While I read some blogs for moral or theological edification and others to help me organize or learn things I need to know for work, school, or my home, there are a few blogs I read just for the sheer fun of it. MMD is one of my fun blogs. I hope you all enjoy it, too.
**I adore taking Myers-Briggs personality tests. Even though I rarely deviate from the expected result, I still can’t resist taking it again, just in case I’ve changed, and then reading all of the various personality quirks, perfect jobs, and people like me articles that go along with my personality type. It’s fun. Give it a try.
I have a variety of interests and therefore tend to read books of many genres and follow several blogs that touch on different topics. Some of the blogs I have been following for years and some I have just recently discovered.
I thought that I would share some of these precious little islands of blessing in the vast sea that is the internet. I’m going to start with one that I just recently found and subscribed to because the author is writing a new post for each day of October. Every single one has spoken to my heart and soul and I wanted to share her wise words with you all:
The posts that have most resonated with me this past week are here and here.
The first one on solitude was especially timely as I have been listening to A Gift from the Sea by Anne Morrow Lindbergh, in which she talks about the importance of finding an hour a day of solitude and silence in order to maintain the wholeness that is so difficult to find in the midst of the many, many requests for our time and energy each day.
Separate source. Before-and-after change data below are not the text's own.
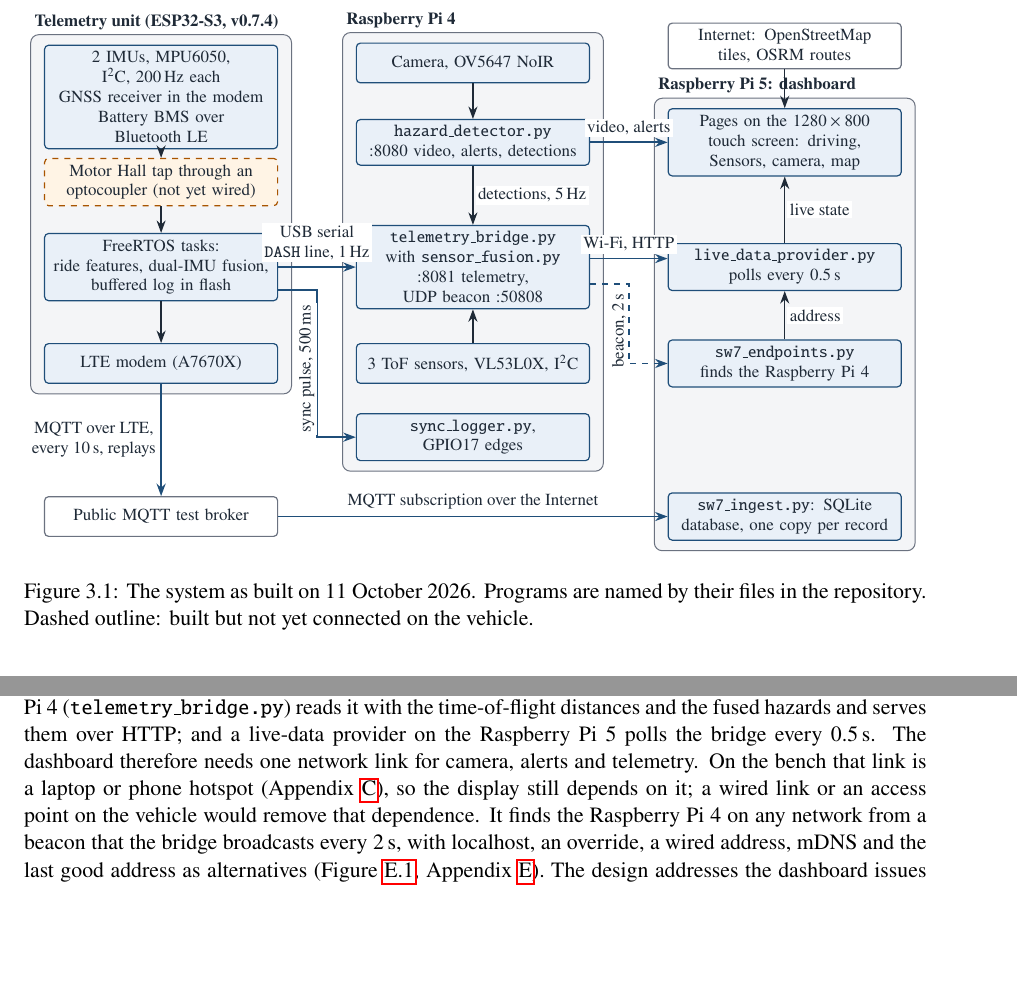
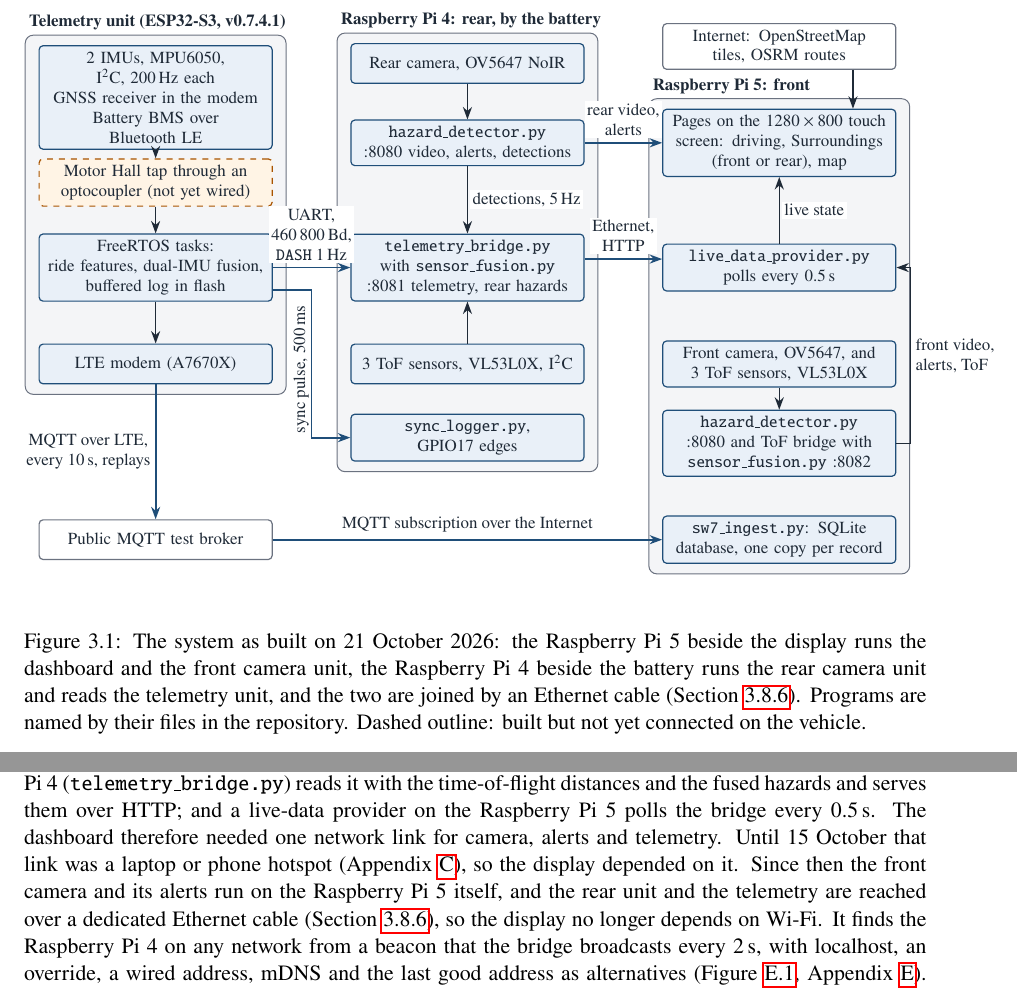
Before and after one commit to 0geder/Tukzie-HPEC-HUD, a LaTeX thesis (Report/Project Report Template.tex, which reads Report/Methodology.tex, Report/figures/tikz/system_architecture.tex): two parts of pages 22 and 30 of 117 before the commit and two parts of pages 22 and 30 of 118 after it, joined at a grey line, cut so that both start at the same text, the shorter picture padded with empty space. Compiled offline with pdfLaTeX.

Commit message:
Report: final camera layout throughout (Pi 5 front, Pi 4 rear); system figure redrawn with Ethernet and the wired UART

```diff
--- a/Report/Methodology.tex
+++ b/Report/Methodology.tex
@@ -11,7 +11,7 @@
 \begin{figure}[htbp]
 \centering
 \input{figures/tikz/system_architecture}
-\caption{The system as built on 11 October 2026. Programs are named by their files in the repository. Dashed outline: built but not yet connected on the vehicle.}
+\caption{The system as built on 21 October 2026: the Raspberry Pi~5 beside the display runs the dashboard and the front camera unit, the Raspberry Pi~4 beside the battery runs the rear camera unit and reads the telemetry unit, and the two are joined by an Ethernet cable (Section~\ref{sec:two-sided}). Programs are named by their files in the repository. Dashed outline: built but not yet connected on the vehicle.}
 \label{fig:system-architecture}
 \end{figure}
 
@@ -206,7 +206,7 @@
 \label{sec:live-only}
 \label{sec:pi5-default}
 
-An inspection of the inherited PySide6 dashboard on 2 October found no live input: every page ran on simulated data, with one unused entry point for a live vehicle state and a fallback to simulation after 2.5\,s without one. A driver's display should not depend on coverage or a remote broker, so a local path was built. Firmware v0.7.0 prints one compact JSON line a second on USB; a bridge on the Raspberry Pi~4 (\texttt{telemetry\_bridge.py}) reads it with the time-of-flight distances and the fused hazards and serves them over HTTP; and a live-data provider on the Raspberry Pi~5 polls the bridge every 0.5\,s. The dashboard therefore needs one network link for camera, alerts and telemetry. On the bench that link is a laptop or phone hotspot (Appendix~\ref{app:wiring}), so the display still depends on it; a wired link or an access point on the vehicle would remove that dependence. It finds the Raspberry Pi~4 on any network from a beacon that the bridge broadcasts every 2\,s, with localhost, an override, a wired address, mDNS and the last good address as alternatives (Figure~\ref{fig:pi4-discovery}, Appendix~\ref{app:devrecord}). The design addresses the dashboard issues of Section~\ref{sec:lit-display} as follows; the later redesign of the pages themselves is in Appendix~\ref{app:interface}.
+An inspection of the inherited PySide6 dashboard on 2 October found no live input: every page ran on simulated data, with one unused entry point for a live vehicle state and a fallback to simulation after 2.5\,s without one. A driver's display should not depend on coverage or a remote broker, so a local path was built. Firmware v0.7.0 prints one compact JSON line a second on USB; a bridge on the Raspberry Pi~4 (\texttt{telemetry\_bridge.py}) reads it with the time-of-flight distances and the fused hazards and serves them over HTTP; and a live-data provider on the Raspberry Pi~5 polls the bridge every 0.5\,s. The dashboard therefore needed one network link for camera, alerts and telemetry. Until 15 October that link was a laptop or phone hotspot (Appendix~\ref{app:wiring}), so the display depended on it. Since then the front camera and its alerts run on the Raspberry Pi~5 itself, and the rear unit and the telemetry are reached over a dedicated Ethernet cable (Section~\ref{sec:two-sided}), so the display no longer depends on Wi-Fi. It finds the Raspberry Pi~4 on any network from a beacon that the bridge broadcasts every 2\,s, with localhost, an override, a wired address, mDNS and the last good address as alternatives (Figure~\ref{fig:pi4-discovery}, Appendix~\ref{app:devrecord}). The design addresses the dashboard issues of Section~\ref{sec:lit-display} as follows; the later redesign of the pages themselves is in Appendix~\ref{app:interface}.
 
 Data validity and update age. A live-only mode (\texttt{TUKZIE\_LIVE\_ONLY=1}) stops the simulation entirely. When the bridge cannot be reached, or the telemetry unit's record is more than 3\,s old, the provider stops sending, and within 2.5\,s the dashboard shows an explicit no-data state: every sensor field empty, every validity flag false, ``-{}-'' or ``Unavailable'' on the pages, and a message that live data was lost. A field with no live source (speed, until the GNSS units are confirmed; pedals; temperatures) stays empty rather than taking a default, and the state of charge stays empty until the BMS reports. This mode was added after two findings: when the Raspberry Pi~4 changed network, the dashboard fell back to simulated values with no sign, and a battery level of 82\% was shown that was the simulator's last value, not a measurement.
 
--- a/Report/figures/tikz/system_architecture.tex
+++ b/Report/figures/tikz/system_architecture.tex
@@ -11,30 +12,31 @@
   \node[swplanned, text width=\tw] (a0) at (2.2,-3.0) {Motor Hall tap through an optocoupler (not yet wired)};
   \node[swbox, text width=\tw] (a2) at (2.2,-4.5) {FreeRTOS tasks:\\ ride features, dual-IMU fusion,\\ buffered log in flash};
   \node[swbox, text width=\tw] (a3) at (2.2,-6.2) {LTE modem (A7670X)};
-  % ---- Raspberry Pi 4 ----
-  \node[swbox, text width=\tw] (b1) at (7.7,-0.9) {Camera, OV5647 NoIR};
+  % ---- Raspberry Pi 4: rear unit ----
+  \node[swbox, text width=\tw] (b1) at (7.7,-0.9) {Rear camera, OV5647 NoIR};
   \node[swbox, text width=\tw] (b2) at (7.7,-2.3) {\texttt{hazard\_detector.py}\\ :8080 video, alerts, detections};
-  \node[swbox, text width=\tw] (b4) at (7.7,-4.5) {\texttt{telemetry\_bridge.py} with \texttt{sensor\_fusion.py}\\ :8081 telemetry, UDP beacon :50808};
+  \node[swbox, text width=\tw] (b4) at (7.7,-4.5) {\texttt{telemetry\_bridge.py} with \texttt{sensor\_fusion.py}\\ :8081 telemetry, rear hazards};
   \node[swbox, text width=\tw] (b3) at (7.7,-6.2) {3 ToF sensors, VL53L0X, I\textsuperscript{2}C};
   \node[swbox, text width=\tw] (b5) at (7.7,-7.5) {\texttt{sync\_logger.py}, GPIO17 edges};
-  % ---- Raspberry Pi 5 ----
-  \node[swbox, text width=\tw] (c3) at (13.2,-2.3) {Pages on the 1280\,$\times$\,800 touch screen: driving, Sensors, camera, map};
+  % ---- Raspberry Pi 5: dashboard and front unit ----
+  \node[swbox, text width=\tw] (c3) at (13.2,-2.3) {Pages on the 1280\,$\times$\,800 touch screen: driving, Surroundings (front or rear), map};
   \node[swbox, text width=\tw] (c2) at (13.2,-4.5) {\texttt{live\_data\_provider.py}\\ polls every 0.5\,s};
-  \node[swbox, text width=\tw] (c1) at (13.2,-6.2) {\texttt{sw7\_endpoints.py}\\ finds the Raspberry Pi~4};
-  \node[swbox, text width=\tw] (c4) at (13.2,-8.9) {\texttt{sw7\_ingest.py}: SQLite database, one copy per record};
+  \node[swbox, text width=\tw] (f1) at (13.2,-6.2) {Front camera, OV5647, and 3 ToF sensors, VL53L0X};
+  \node[swbox, text width=\tw] (f2) at (13.2,-7.6) {\texttt{hazard\_detector.py} :8080 and ToF bridge with \texttt{sensor\_fusion.py} :8082};
+  \node[swbox, text width=\tw] (c4) at (13.2,-9.3) {\texttt{sw7\_ingest.py}: SQLite database, one copy per record};
   % ---- outside the vehicle ----
-  \node[swbox, draw=swGrey, fill=white, text width=\tw] (mq) at (2.2,-8.9) {Public MQTT test broker};
+  \node[swbox, draw=swGrey, fill=white, text width=\tw] (mq) at (2.2,-9.3) {Public MQTT test broker};
   \node[swbox, draw=swGrey, fill=white, text width=\tw] (net) at (13.2,-0.6) {Internet: OpenStreetMap tiles, OSRM routes};
 
   % ---- lanes (drawn behind) ----
   \begin{scope}[on background layer]
     \node[swlane, fit=(a1)(a0)(a2)(a3), minimum width=4.6cm] (la) {};
     \node[swlane, fit=(b1)(b2)(b4)(b3)(b5), minimum width=4.6cm] (lb) {};
-    \node[swlane, fit=(c3)(c2)(c1)(c4), minimum width=4.6cm] (lc) {};
+    \node[swlane, fit=(c3)(c2)(f1)(f2)(c4), minimum width=4.6cm] (lc) {};
   \end{scope}
-  \node[swlanetitle] at (la.north west) {Telemetry unit (ESP32-S3, v0.7.4)};
-  \node[swlanetitle] at (lb.north west) {Raspberry Pi~4};
-  \node[swlanetitle] at (lc.north west) {Raspberry Pi~5: dashboard};
+  \node[swlanetitle] at (la.north west) {Telemetry unit (ESP32-S3, v0.7.4.1)};
+  \node[swlanetitle] at (lb.north west) {Raspberry Pi~4: rear, by the battery};
+  \node[swlanetitle] at (lc.north west) {Raspberry Pi~5: front};
 
   % ---- links inside each unit ----
   \draw[swflow] (a1) -- (a0);
@@ -43,18 +45,17 @@
   \draw[swflow] (b1) -- (b2);
   \draw[swflow] (b2) -- node[swlabel, right=1pt] {detections, 5\,Hz} (b4);
   \draw[swflow] (b3) -- (b4);
-  \draw[swflow] (c1) -- node[swlabel, right=1pt] {address} (c2);
   \draw[swflow] (c2) -- node[swlabel, right=1pt] {live state} (c3);
-  \draw[swflow] (net) -- (c3);
+  \draw[swflow] (f1) -- (f2);
+  \draw[swflow] (f2.east) -- ++(0.25,0) |- node[swlabel, pos=0.25, right=1pt, align=left] {front video,\\ alerts, ToF} (c2.east);
+  \draw[swflow] ($(net.south)+(1.3,0)$) -- ($(c3.north)+(1.3,0)$);
 
   % ---- links between units ----
-  \draw[swlink] (a2.east) -- node[swlabel, above=2pt] {USB serial\\ \texttt{DASH} line, 1\,Hz} (b4.west);
+  \draw[swlink] (a2.east) -- node[swlabel, above=2pt] {UART,\\ 460\,800\,Bd,\\ \texttt{DASH} 1\,Hz} (b4.west);
   \draw[swlink] ($(a2.east)+(0,-0.4)$) -- (4.95,-4.9) -- (4.95,-7.5) -- (b5.west);
   \node[swlabel, rotate=90, anchor=south] at (4.95,-6.3) {sync pulse, 500\,ms};
-  \draw[swlink] ($(b4.east)+(0,0.15)$) -- node[swlabel, above=2pt] {Wi-Fi, HTTP} ($(c2.west)+(0,0.15)$);
-  \draw[swlink] (b2.east) -- node[swlabel, above=2pt] {video, alerts} (c3.west);
-  \draw[swlink, dashed] ($(b4.east)+(0,-0.3)$) -- (10.45,-4.8) -- (10.45,-6.2) -- (c1.west);
-  \node[swlabel, rotate=90, anchor=south] at (10.45,-5.62) {beacon, 2\,s};
+  \draw[swlink] ($(b4.east)+(0,0.15)$) -- node[swlabel, above=2pt] {Ethernet,\\ HTTP} ($(c2.west)+(0,0.15)$);
+  \draw[swlink] (b2.east) -- node[swlabel, above=2pt] {rear video,\\ alerts} (c3.west);
   \draw[swlink] (a3) -- node[swlabel, left=1pt] {MQTT over LTE,\\ every 10\,s, replays} (mq);
   \draw[swlink] (mq.east) -- node[swlabel, above=2pt] {MQTT subscription over the Internet} (c4.west);
 \end{tikzpicture}
```
Also changed, not shown: Report/Project Report Template.tex (+1 -1 lines), Report/Results.tex (+6 -6 lines), Report/appendixb.tex (+1 -1 lines), Report/appendixd.tex (+4 -3 lines), Report/appendixe.tex (+1 -1 lines), Report/appendixf.tex (+7 -5 lines), Report/appendixg.tex (+1 -1 lines), Report/Methodology.tex (12 more changed lines), Report/figures/tikz/system_architecture.tex (7 more changed lines), 3 other files.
“Women need solitude in order to find again the true essence of themselves.”
“I find there is a quality to being alone that is incredibly precious. Life rushes back into the void, richer, more vivid, fuller than before.”
“With a new awareness, both painful and humorous, I begin to understand why the saints were rarely married women. I am convinced it has nothing inherently to do, as I once supposed, with chastity or children. It has to do primarily with distractions. The bearing, rearing, feeding and educating of children; the running of a house with its thousand details; human relationships with their myriad pulls–woman’s normal occupations in general run counter to creative life, or contemplative life, or saintly life. The problem is not merely one of Woman and Career, Woman and the Home, Woman and Independence. It is more basically: how to remain whole in the midst of the distractions of life; how to remain balanced, no matter what centrifugal forces tend to pull one off center; how to remain strong, no matter what shocks come in at the periphery and tend to crack the hub of the wheel.”
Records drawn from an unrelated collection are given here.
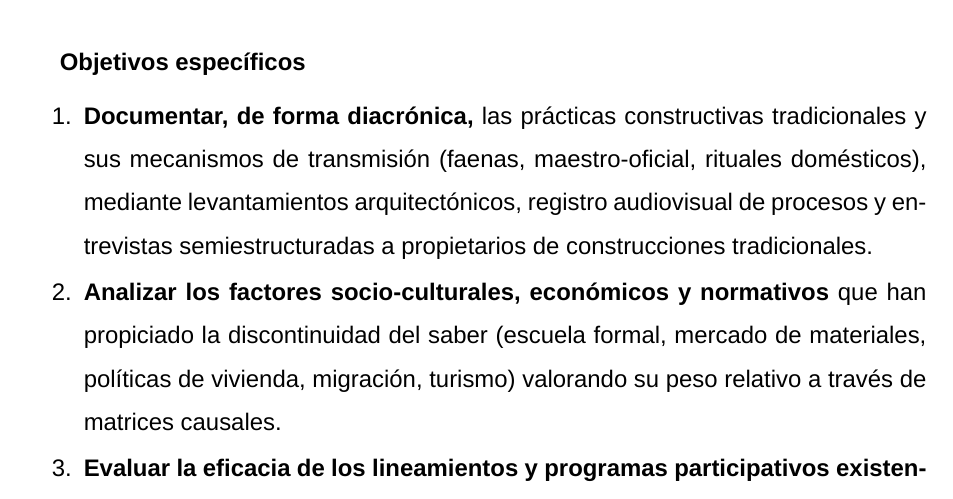
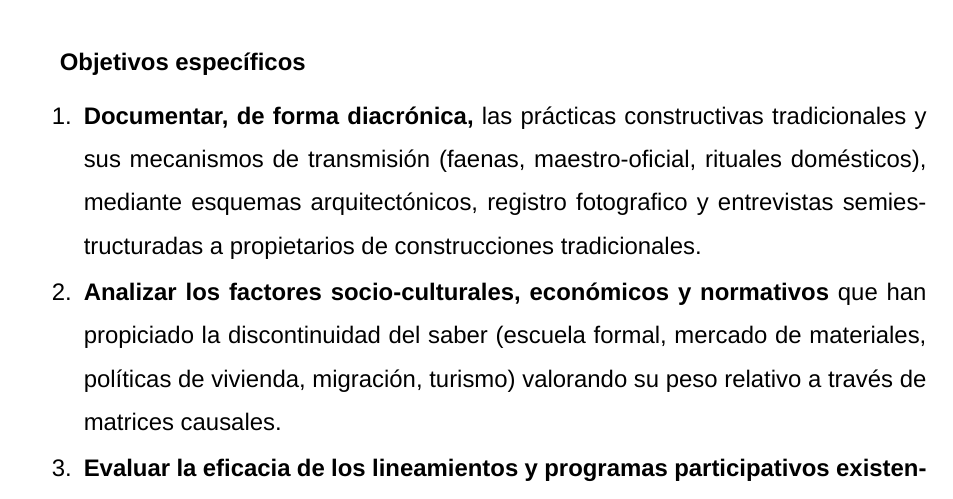
Before and after one commit to VictorHGH/ICR, a LaTeX document (estructura/icr.tex, which reads estructura/003_introduccion/006_objetivos/objetivos.tex): part of page 9 of 27, cut so that both start at the same text. Compiled offline with XeLaTeX; a missing font is replaced by an installed copy or a similar font.

Commit message:
[Updated] first objective in objectives

```diff
--- a/estructura/003_introduccion/006_objetivos/objetivos.tex
+++ b/estructura/003_introduccion/006_objetivos/objetivos.tex
@@ -8,7 +8,7 @@ Analizar la perdida intergeneracional del saber constructivo hñähñu (1990-202
 \textbf{Objetivos específicos}
 
 \begin{enumerate}
-	\item \textbf{Documentar, de forma diacrónica,} las prácticas constructivas tradicionales y sus mecanismos de transmisión (faenas, maestro-oficial, rituales domésticos), mediante levantamientos arquitectónicos, registro audiovisual de procesos y entrevistas semiestructuradas a propietarios de construcciones tradicionales.
+	\item \textbf{Documentar, de forma diacrónica,} las prácticas constructivas tradicionales y sus mecanismos de transmisión (faenas, maestro-oficial, rituales domésticos), mediante esquemas arquitectónicos, registro fotografico y entrevistas semiestructuradas a propietarios de construcciones tradicionales.
 
 	\item \textbf{Analizar los factores socio-culturales, económicos y normativos} que han propiciado la discontinuidad del saber (escuela formal, mercado de materiales, políticas de vivienda, migración, turismo) valorando su peso relativo a través de matrices causales.
 
```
I have personally found that without at least a few minutes of contemplative time for prayer, reading, and thinking, my mind and heart can easily crumble in the onslaught of the mass of “to do’s” and “oughts” each day. However, when I take that hour or even fifteen minutes to stop, to think, to pray for strength and wisdom, then am I able to meet the onslaught with grace, knowing that my Good Shepherd is leading and will supply my every need in the midst of life’s demands.
Let me encourage you to carve out a few moments of solitude today to think, to pray, to read Scripture, to life your heart in thanksgiving for all of the blessings in your life. Even if the only solitude you can get is the three minutes in the bathroom while the baby and toddler are in the playpen (I remember those days!) it will be worth it, I promise you.
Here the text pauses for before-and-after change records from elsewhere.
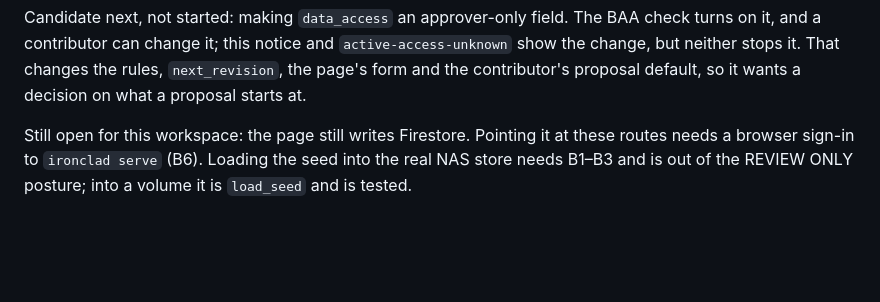
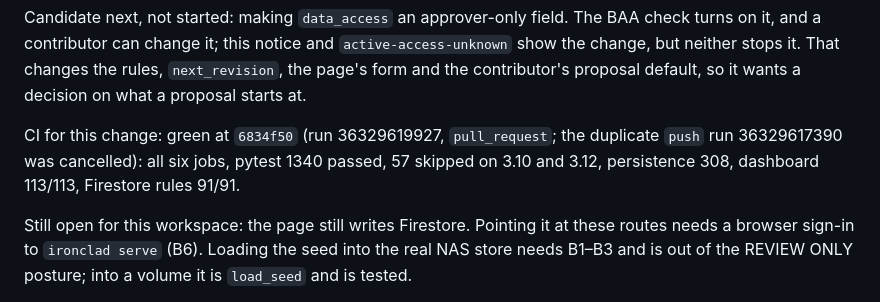
Before and after one commit to IronCityIT/ironclad-compliance, a Markdown page: STATUS.md, the part around one of its changes. Drawn GitHub-style; blank space fills up the shorter version.

Commit message:
docs: STATUS carries the head CI reported green
Co-Authored-By: Claude Opus 5.5 (1M context) <noreply@anthropic.com>

```diff
--- a/STATUS.md
+++ b/STATUS.md
@@ -2149,6 +2149,11 @@ The BAA check turns on it, and a contributor can change it; this notice
 and `active-access-unknown` show the change, but neither stops it. That
 changes the rules, `next_revision`, the page's form and the contributor's
 proposal default, so it wants a decision on what a proposal starts at.
+
+CI for this change: green at `6834f50` (run 36329619927, `pull_request`;
+the duplicate `push` run 36329617390 was cancelled): all six jobs, pytest
+1340 passed, 57 skipped on 3.10 and 3.12, persistence 308, dashboard
+113/113, Firestore rules 91/91.
 
 Still open for this workspace: the page still writes Firestore. Pointing it at
 these routes needs a browser sign-in to `ironclad serve` (B6). Loading the seed into the real NAS store needs B1–B3 and is out of
```
Also changed, not shown: other parts of STATUS.md (+1 -1 lines).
Linda also had posts on Scripture reading plans and journaling, which were thought-provoking and wise. I hope she speaks to your heart as she has to mine.